"We expect to be the No. 1 uranium producer in the US this year. We're going to produce about 650,000 lb of uranium this year," he said, with most sold to US electric utilities to be used in nuclear power plants.
"We have the potential to get up to 2 million to 2 1/2 million lb of production annually," he said, with opportunities to boost production of vanadium as well.
The US is not a top uranium producer, however. Kazakhstan, Canada and Australia accounted for more than two-thirds of the 62,366 st produced worldwide in 2016. US output fell to 1,125 st from 1,256 st in 2015.
Moore said his company controls three of the key uranium producing centers in the US: the White Mesa Mill in Utah, Nichols Ranch processing facility in Wyoming, and the Alta Mesa project in Texas. White Mesa is the only conventional uranium mill operating in the US, he said.

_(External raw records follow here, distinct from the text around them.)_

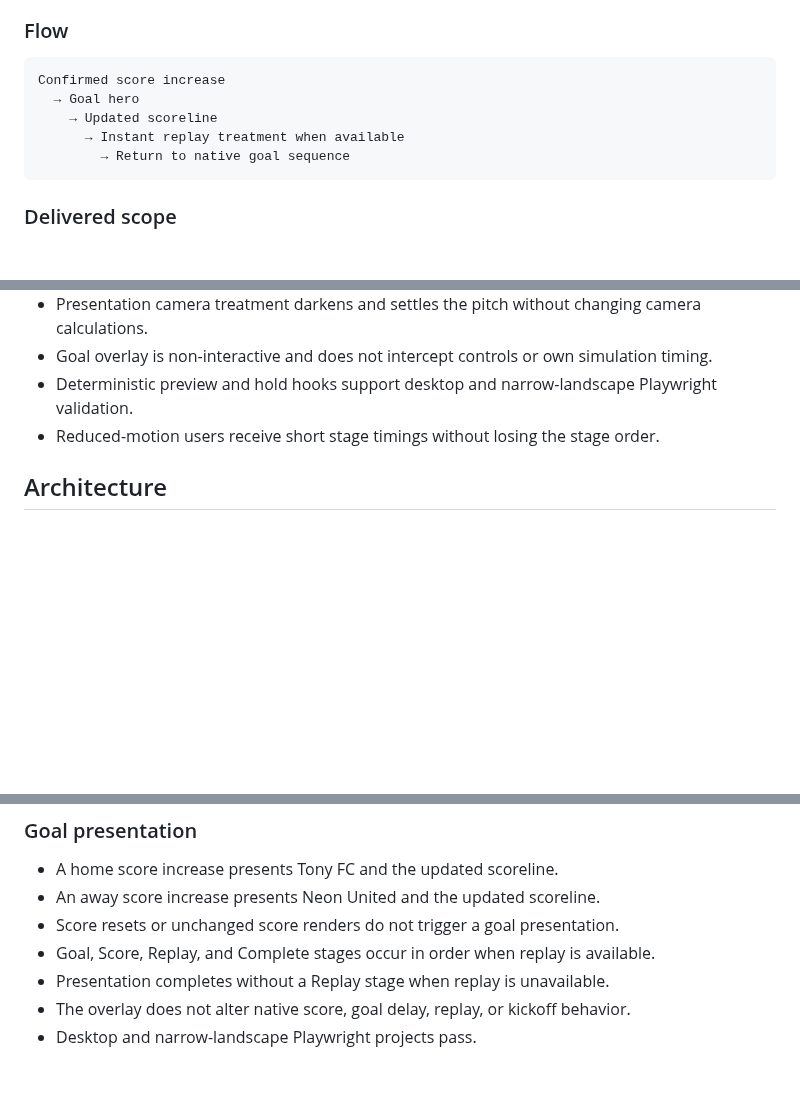
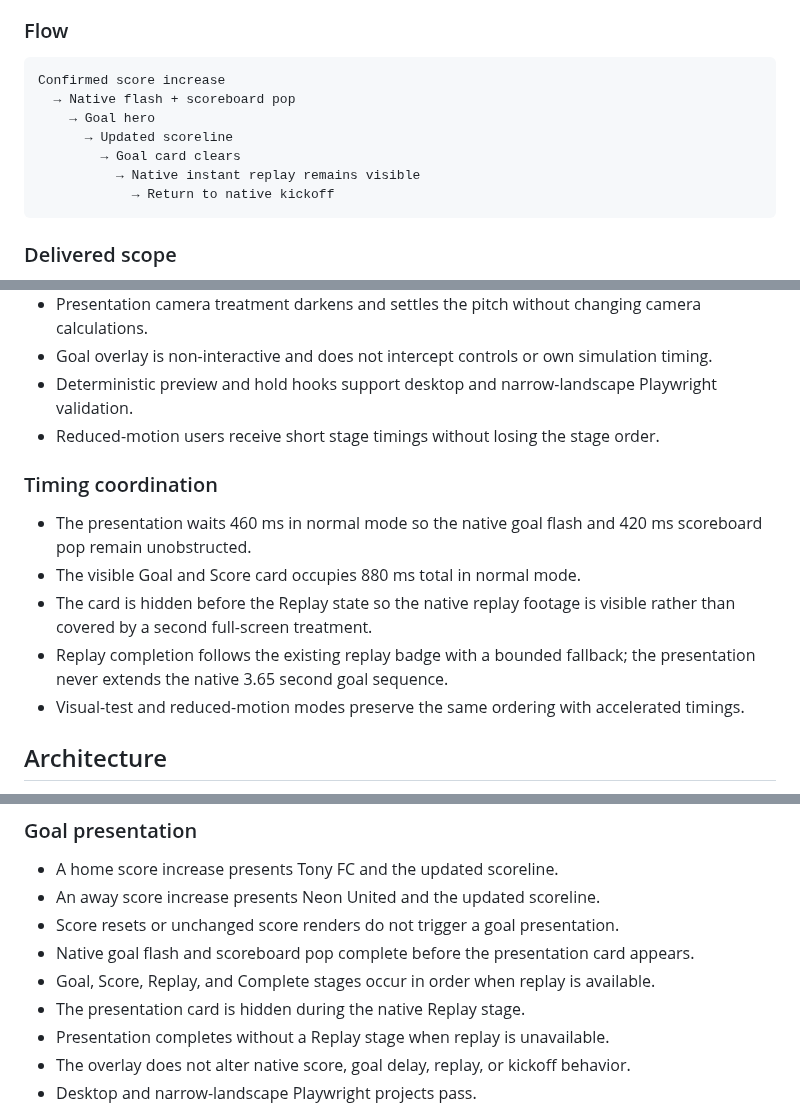
Before and after one commit to hungtvb/-tony-football, a Markdown page: docs/sprints/U3_3_MATCH_PRESENTATION.md, 3 parts joined by grey strips. Drawn GitHub-style; blank space fills up the shorter version.

Commit message:
docs(sprint): define non-overlapping goal timeline

````diff
--- a/docs/sprints/U3_3_MATCH_PRESENTATION.md
+++ b/docs/sprints/U3_3_MATCH_PRESENTATION.md
@@ -38,10 +38,12 @@ Main Menu
 
 ```text
 Confirmed score increase
-  → Goal hero
-    → Updated scoreline
-      → Instant replay treatment when available
-        → Return to native goal sequence
+  → Native flash + scoreboard pop
+    → Goal hero
+      → Updated scoreline
+        → Goal card clears
+          → Native instant replay remains visible
+            → Return to native kickoff
 ```
 
 ### Delivered scope
@@ -54,6 +56,14 @@ Confirmed score increase
 - Goal overlay is non-interactive and does not intercept controls or own simulation timing.
 - Deterministic preview and hold hooks support desktop and narrow-landscape Playwright validation.
 - Reduced-motion users receive short stage timings without losing the stage order.
+
+### Timing coordination
+
+- The presentation waits 460 ms in normal mode so the native goal flash and 420 ms scoreboard pop remain unobstructed.
+- The visible Goal and Score card occupies 880 ms total in normal mode.
+- The card is hidden before the Replay state so the native replay footage is visible rather than covered by a second full-screen treatment.
+- Replay completion follows the existing replay badge with a bounded fallback; the presentation never extends the native 3.65 second goal sequence.
+- Visual-test and reduced-motion modes preserve the same ordering with accelerated timings.
 
 ## Architecture
 
@@ -91,7 +101,9 @@ These boundaries allow later result and statistics presentation slices to evolve
 - A home score increase presents Tony FC and the updated scoreline.
 - An away score increase presents Neon United and the updated scoreline.
 - Score resets or unchanged score renders do not trigger a goal presentation.
+- Native goal flash and scoreboard pop complete before the presentation card appears.
 - Goal, Score, Replay, and Complete stages occur in order when replay is available.
+- The presentation card is hidden during the native Replay stage.
 - Presentation completes without a Replay stage when replay is unavailable.
 - The overlay does not alter native score, goal delay, replay, or kickoff behavior.
 - Desktop and narrow-landscape Playwright projects pass.
````
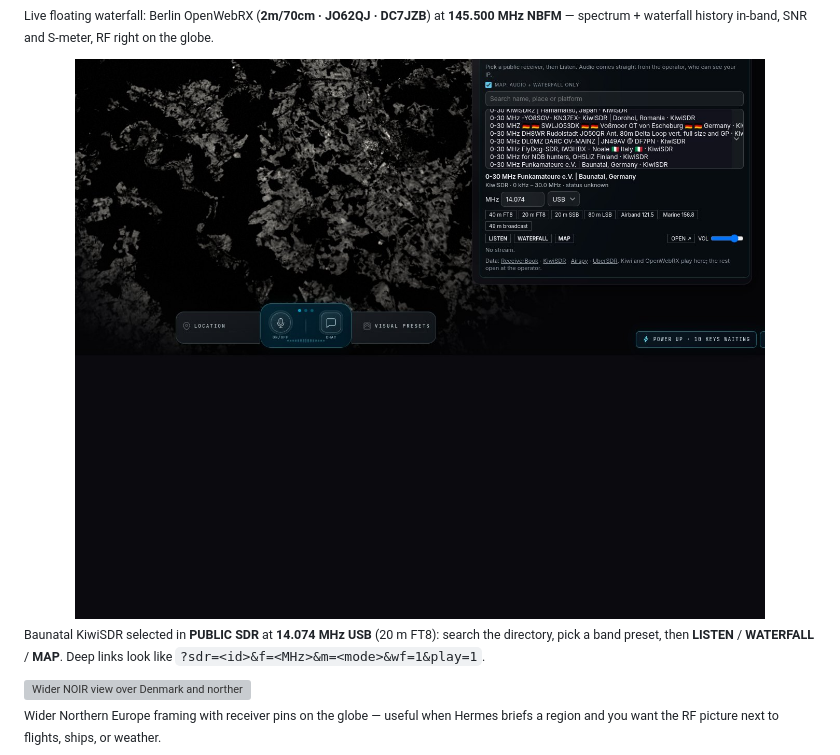
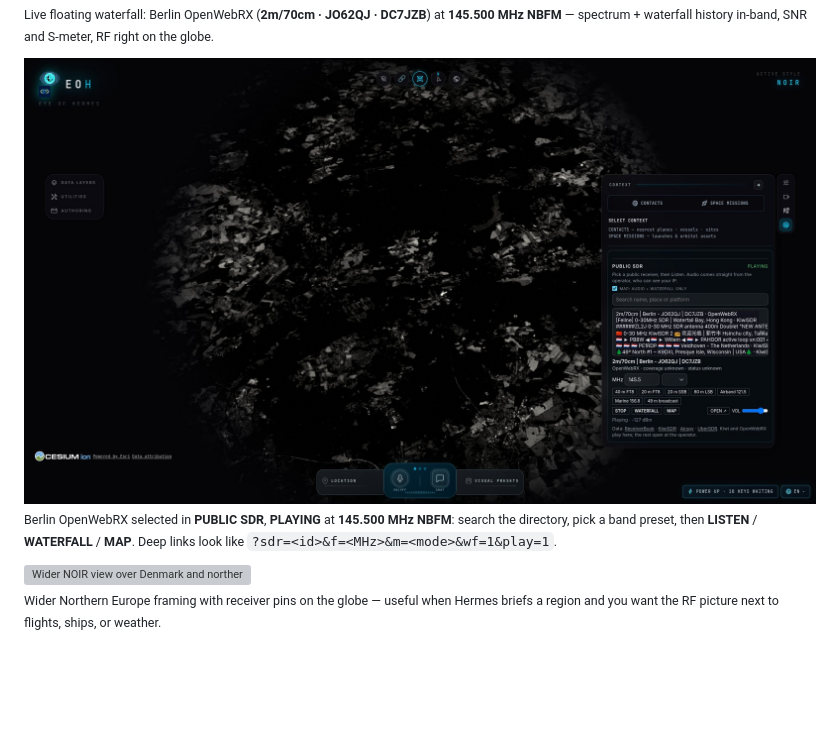
Before and after one commit to mojomast/EOH, a Markdown page: README.md, the part around one of its changes. Drawn GitHub-style; pictures changed too: docs/images/eoh-sdr-radio-berlin.jpg; blank space fills up the shorter version; grey boxes are pictures that could not be loaded.

```diff
--- a/README.md
+++ b/README.md
@@ -67,5 +67,5 @@ A pin click is the listen gesture: it selects the receiver in the Radio panel's
 
-<sub>Baunatal KiwiSDR selected in <b>PUBLIC SDR</b> at <b>14.074 MHz USB</b> (20 m FT8): search the directory, pick a band preset, then <b>LISTEN</b> / <b>WATERFALL</b> / <b>MAP</b>. Deep links look like <code>?sdr=&lt;id&gt;&amp;f=&lt;MHz&gt;&amp;m=&lt;mode&gt;&amp;wf=1&amp;play=1</code>.</sub>
+<sub>Berlin OpenWebRX selected in <b>PUBLIC SDR</b>, <b>PLAYING</b> at <b>145.500 MHz NBFM</b>: search the directory, pick a band preset, then <b>LISTEN</b> / <b>WATERFALL</b> / <b>MAP</b>. Deep links look like <code>?sdr=&lt;id&gt;&amp;f=&lt;MHz&gt;&amp;m=&lt;mode&gt;&amp;wf=1&amp;play=1</code>.</sub>
 
 <img src="docs/images/eoh-sdr-map-europe.jpg" alt="Wider NOIR view over Denmark and northern Germany with Public SDR receiver pins dotted on the globe." width="100%">
 
```
Also changed, not shown: other parts of README.md (+1 -1 lines).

"We could get production up to 2 million to 2 1/2 million tons a year in six to 12 months," he said, if prices were sufficiently supportive at $40-$50/lb. Energy Fuels' costs to produce that much uranium would be around $30/lb, he said.
"Today's uranium price of about $20/lb is simply unsustainable."
Energy Fuels believes demand for uranium will increase in the years ahead as nuclear power plays an important role in the country's clean energy strategy.
But prices are suppressed at present and only a handful of uranium miners are operating in the US because the market is oversupplied, he said. Much of the uranium used by US utilities is imported.
While Energy Fuels considers itself primarily a uranium miner, it may start producing more copper as well.
According to Moore, his company has discovered "an extremely high-grade copper resource" at its Canyon mine in northern Arizona. Energy Fuels estimates the mine's reserves include about 2.4 million lb of recoverable uranium and 12 million lb of copper.
--Bob Matyi, email@example.com
--Edited by Jason Lindquist, firstname.lastname@example.org